TASK DETAILS:
Output each line of the material exactly as it stands.

RECORDS SHOWN:
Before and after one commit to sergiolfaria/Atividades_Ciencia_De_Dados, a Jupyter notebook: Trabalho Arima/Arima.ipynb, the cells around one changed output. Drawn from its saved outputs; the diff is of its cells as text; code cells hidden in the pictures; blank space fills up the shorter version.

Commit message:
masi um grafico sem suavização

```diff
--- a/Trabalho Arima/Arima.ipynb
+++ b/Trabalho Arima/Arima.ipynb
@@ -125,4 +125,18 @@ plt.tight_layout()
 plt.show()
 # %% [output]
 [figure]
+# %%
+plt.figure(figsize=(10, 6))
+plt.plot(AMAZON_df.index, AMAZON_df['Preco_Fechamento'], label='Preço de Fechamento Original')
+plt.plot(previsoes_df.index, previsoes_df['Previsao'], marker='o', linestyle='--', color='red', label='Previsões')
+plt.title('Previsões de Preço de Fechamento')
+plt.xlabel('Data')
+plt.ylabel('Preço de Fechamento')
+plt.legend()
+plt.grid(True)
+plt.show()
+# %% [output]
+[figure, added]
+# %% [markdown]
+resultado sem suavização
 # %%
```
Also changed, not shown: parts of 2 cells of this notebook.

YOUR RESPONSE:
Before and after one commit to sergiolfaria/Atividades_Ciencia_De_Dados, a Jupyter notebook: Trabalho Arima/Arima.ipynb, the cells around one changed output. Drawn from its saved outputs; the diff is of its cells as text; code cells hidden in the pictures; blank space fills up the shorter version.

Commit message:
masi um grafico sem suavização

```diff
--- a/Trabalho Arima/Arima.ipynb
+++ b/Trabalho Arima/Arima.ipynb
@@ -125,4 +125,18 @@ plt.tight_layout()
 plt.show()
 # %% [output]
 [figure]
+# %%
+plt.figure(figsize=(10, 6))
+plt.plot(AMAZON_df.index, AMAZON_df['Preco_Fechamento'], label='Preço de Fechamento Original')
+plt.plot(previsoes_df.index, previsoes_df['Previsao'], marker='o', linestyle='--', color='red', label='Previsões')
+plt.title('Previsões de Preço de Fechamento')
+plt.xlabel('Data')
+plt.ylabel('Preço de Fechamento')
+plt.legend()
+plt.grid(True)
+plt.show()
+# %% [output]
+[figure, added]
+# %% [markdown]
+resultado sem suavização
 # %%
```
Also changed, not shown: parts of 2 cells of this notebook.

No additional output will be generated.